But this paper isn’t actually about FI-modules!  Let me explain.  Here’s the motivating question.  When M is a manifold, and S a finite set, we denote by PConf^S M the pure configuration space of M, i.e. the space of injections from S to M.  If S is the set 1,…,n we write PConf^n M for short.

Question:  Let M be a manifold.  What natural algebraic structure is carried by the cohomology groups H^i(PConf^n M,Z)?

Here’s one structure.  If $f: S \rightarrow T$ is an injection, composition yields a map from PConf^T M to PConf^S M, which i turn yields a map from H^i(PConf^S M, Z) to  H^i(PConf^T M, Z).  In other words,

$H^i(\mbox{PConf}^\bullet M, \mathbf{Z})$

is a functor from the category of finite sets with injections to the category of k-vector spaces.  Such a functor is called an FI-module over k.  A big chunk of my paper with Benson Farb and Tom Church is devoted to figuring out what consequences this structure has for the Betti numbers, and it was by these means that Tom first proved that the unordered configuration spaces have stable cohomology with rational coefficients.  (This is actually false with integral coefficients, or when the coefficient field has characteristic p, but see the beautiful theorem of Rohit Nagpal for the story about what happens in the latter case.  How have I not blogged about that already?)

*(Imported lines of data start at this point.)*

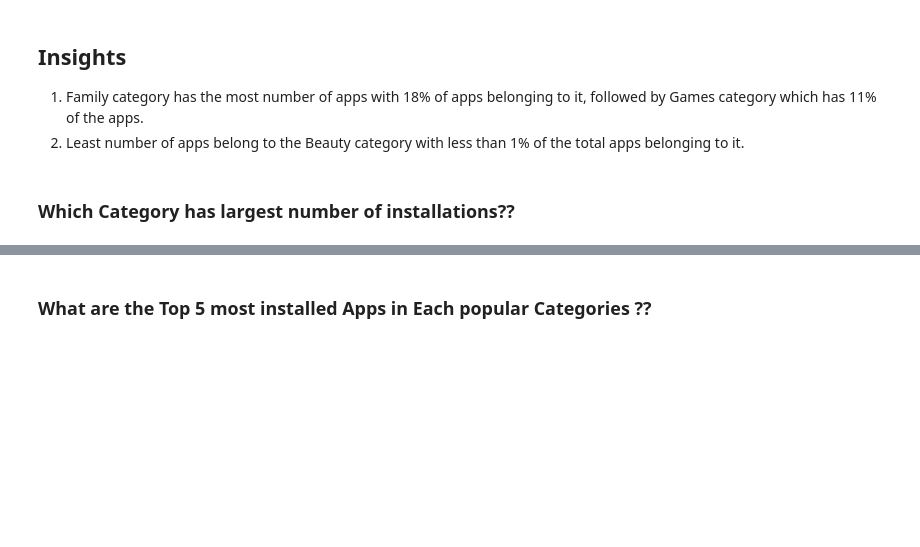
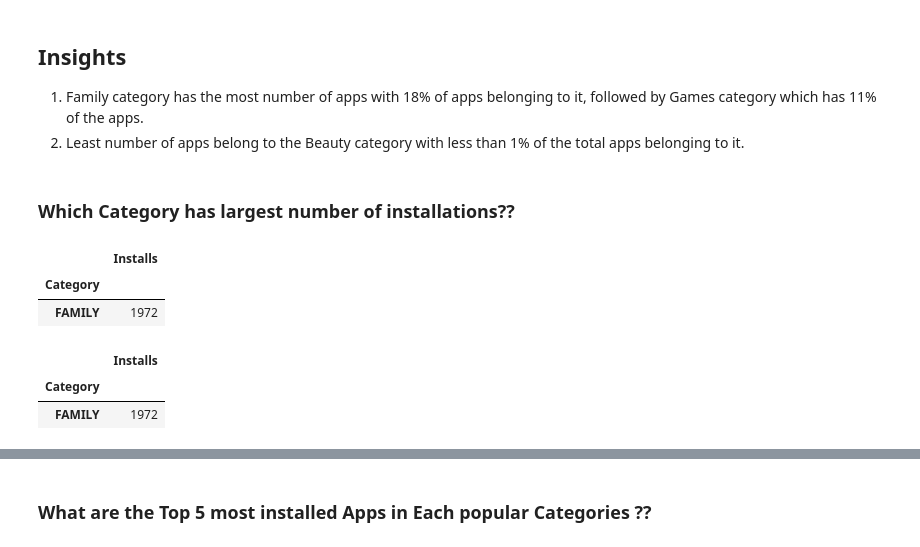
Before and after one commit to pragya-sharma11/Journey_to_Machine_Learning, a Jupyter notebook: Exploratory_Data_Analysis/Google_play_store_EDA_and_DataCleaning/EDA.ipynb, the cells around one changed output, grey strips where cells are left out. Saved outputs shown, nothing was run; the diff lists cells and outputs as text; code cells hidden in the pictures; blank space fills up the shorter version.

```diff
--- a/Exploratory_Data_Analysis/Google_play_store_EDA_and_DataCleaning/EDA.ipynb
+++ b/Exploratory_Data_Analysis/Google_play_store_EDA_and_DataCleaning/EDA.ipynb
@@ -492,6 +496,20 @@ plt.show()
 2. Least number of apps belong to the Beauty category with less than 1% of the total apps belonging to it.
 # %% [markdown]
 ### Which Category has largest number of installations??
+# %%
+lc = df[['Installs','Category']].groupby('Category').count()
+lc[lc['Installs']== max(lc['Installs'])]
+# %% [output]
+|  | Installs |
+| Category |  |
+| FAMILY | 1972 |
+# %%
+lc = pd.DataFrame(df.groupby('Category')['Installs'].count())
+lc[lc['Installs']== max(lc['Installs'])]
+# %% [output]
+|  | Installs |
+| Category |  |
+| FAMILY | 1972 |
 # %%
 df.head(2)
 # %% [output]
```
Also changed, not shown: parts of 6 cells of this notebook, 1 other file.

So it turns out that H_i(PConf M) is a finitely generated FI-module (the definition is what you expect) and this implies that the Betti number h^i(PConf^n M) agrees with some polynomial P_i(n) for all sufficiently large n.  For example, H_1(PConf^n S^2) has dimension

(1/2)n(n-3)

for n >= 3, but not for n=0,1,2.

If you know a little more about the manifold, you can do better.  For instance, if M has a boundary component, the Betti number agrees with P_i(n) for all n.  Why?  Because there’s more algebraic structure.  You can map from PConf^T to PConf^S, above, by “forgetting” points, but you can also add points in some predetermined contractible neighborhood of the boundary.  The operation of sticking on a point * gives you a map from PConf^S to PConf^{S union *}.  (Careful, though — if you want these maps to compose nicely, you have to say all this a little more carefully, and you really only want to think of these maps as defined up to homotopy; perfectly safe as long as we’re only keeping track of the induced maps on H^i.)

We thought we had a pretty nice story:  closed manifolds have configuration spaces with eventually polynomial Betti numbers, manifolds with boundary have configuration spaces with polynomial Betti numbers on the nose.  But in practice, it seems that configuration spaces sometimes have more stability than our results guaranteed!  For instance, H_1(PConf^n S^3) has dimension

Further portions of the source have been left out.